Heatherwick denies copying Olympic cauldron
British designer says claims made by American firm Atopia that he copied its pitch are 'spurious nonsense'
How's this for an Olympic opening ceremony pitch? Jane Harrison, the practice co-director of New York design studio Atopia told The Guardian newspaper yesterday how her firm “devised a structure of petals on tall stems, which would travel from all of the participating countries, then be brought into the stadium by children. The petals would be assembled during the opening ceremony to form a flower-like canopy, and then distributed back to the different nations after the Games."
She claims they put this to the London Olympics committee in 2007 but heard nothing back. Now, Atopia is saying its confidential submission was somehow reinterpreted in Thomas Heatherwick's Olympic cauldron, wherein the 204 flaming petals were brought together at the London opening ceremony last summer, to form a burning bowl.
Atopia has only recently been able to make such claims, as a confidentiality agreement, preventing firms from promoting their work on the back of London 2012, has recently been lifted. The US firm doesn't plan to take any legal action however, as it says it can't afford to fight the case.

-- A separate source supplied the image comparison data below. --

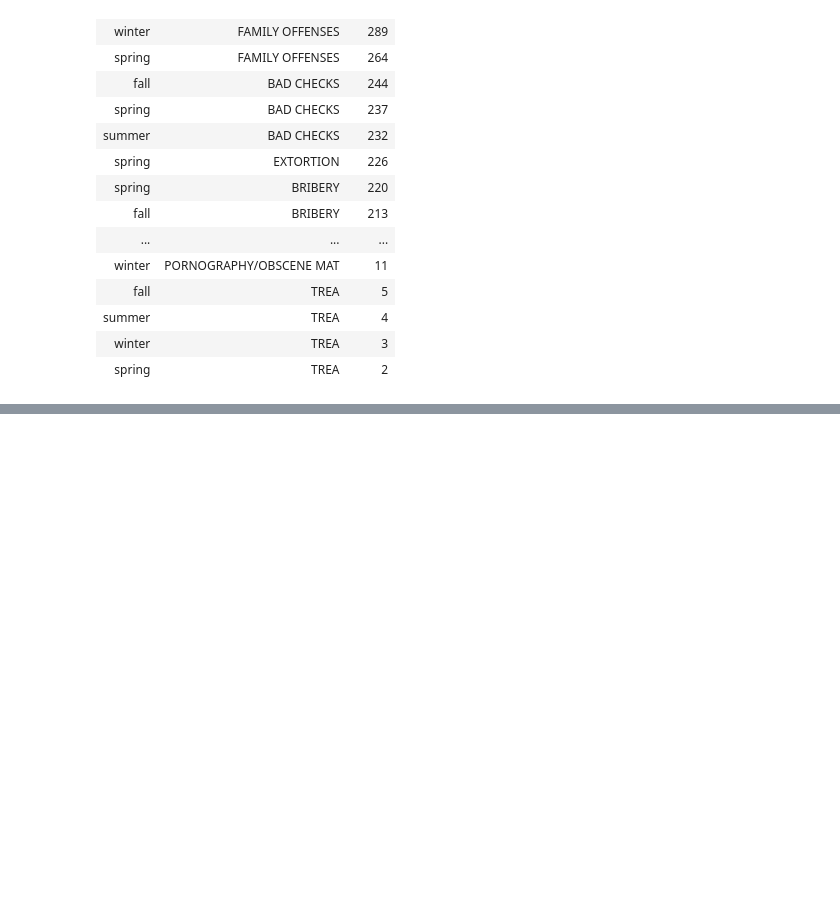
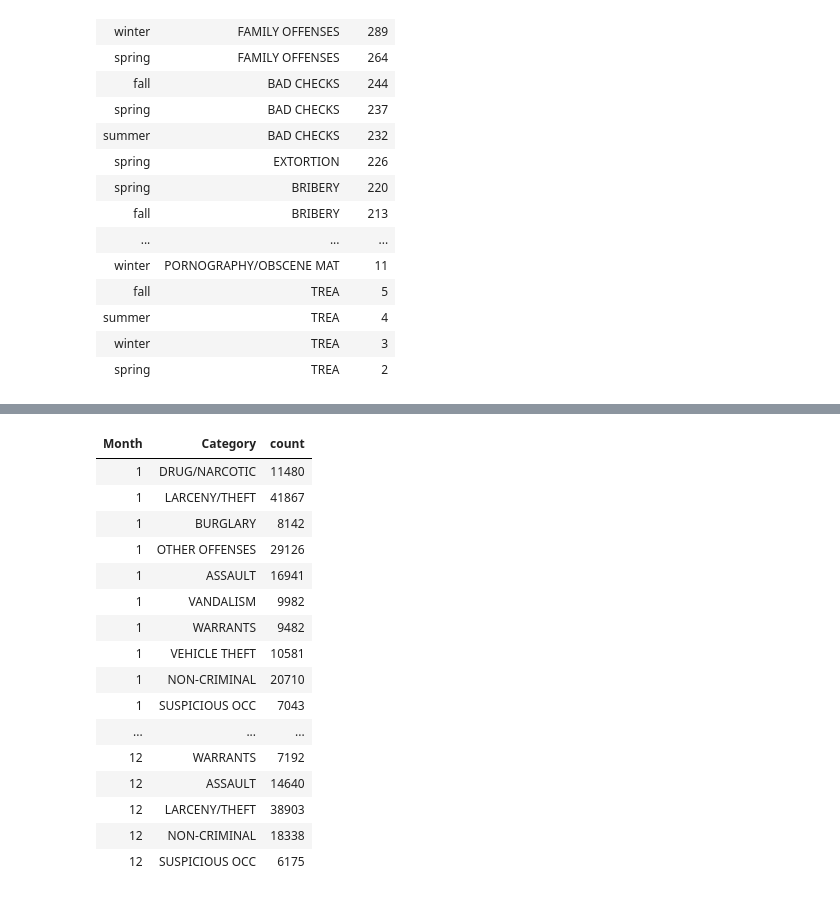
Before and after one commit to GuillaumeJouetp/crime_insights, a Jupyter notebook: crime_insights.ipynb, the cells around one changed output, grey strips where cells are left out. Cells and saved outputs as stored; diff of their text form; code cells hidden in the pictures; blank space fills up the shorter version.

```diff
--- a/crime_insights.ipynb
+++ b/crime_insights.ipynb
@@ -467,5 +597,5 @@ display(police_df4.select('Hour', 'Category').where(col('Category').isin(top_cat
 # %%
 # Frequency of crimes in correlation to month year
 # There is no particular category that noticeable stands out by this result at first glance,
-display(police_df4.select('Month', 'Category').where(col('Category').isin(top_categories)).groupby('Month', 'Category').agg(count('Month').alias('count')).orderBy('Month', ascending=True))
+display(police_df_dt.select('Month', 'Category').where(col('Category').isin(top_categories)).groupby('Month', 'Category').agg(count('Month').alias('count')).orderBy('Month', ascending=True))
 # %% [output]
@@ -473,3 +602,20 @@ display(police_df4.select('Month', 'Category').where(col('Category').isin(top_ca
+| Month | Category | count |
+| 1 | DRUG/NARCOTIC | 11480 |
+| 1 | LARCENY/THEFT | 41867 |
+| 1 | BURGLARY | 8142 |
+| 1 | OTHER OFFENSES | 29126 |
+| 1 | ASSAULT | 16941 |
+| 1 | VANDALISM | 9982 |
+| 1 | WARRANTS | 9482 |
+| 1 | VEHICLE THEFT | 10581 |
+| 1 | NON-CRIMINAL | 20710 |
+| 1 | SUSPICIOUS OCC | 7043 |
+| ... | ... | ... |
+| 12 | WARRANTS | 7192 |
+| 12 | ASSAULT | 14640 |
+| 12 | LARCENY/THEFT | 38903 |
+| 12 | NON-CRIMINAL | 18338 |
+| 12 | SUSPICIOUS OCC | 6175 |
 # %%
 # Frequency of crimes in correlation to day of month
 # 31 is obviously less than the others as there is fewever 31th than the other days of month,
```
Also changed, not shown: parts of 17 cells of this notebook, 2 other files.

Heatherwick himself has described the claims as “spurious nonsense.” Dezeen reports the British designer as saying “the ludicrous accusation that LOCOG briefed us to work with, develop or implement a pre-existing idea and that we acted in accordance with this briefing is completely and entirely untrue."
Film director, Danny Boyle, who served as the event's creative director, is also backing Heatherwick. "I also absolutely and categorically reject any suggestion, whatever its motive, that Thomas or I were influenced by anything other than our obligation to create a ceremonial work of art that celebrated British originality, creativity and engineering," said Boyle, who, as artistic director, commissioned the work from Heatherwick. "This is total nonsense and must not be allowed to spoil our appreciation of Thomas's magnificent work."
Perhaps its unsurprising that, given the type of event, the scale involved, and the ideological ambitions of something like the London Olympics, some pitches might bear familial similarities. For some uncontested great designs, consider our forthcoming Design Book, which showcases the 500 most innovative, beautiful and influential products of the last 500 years that are still in production today.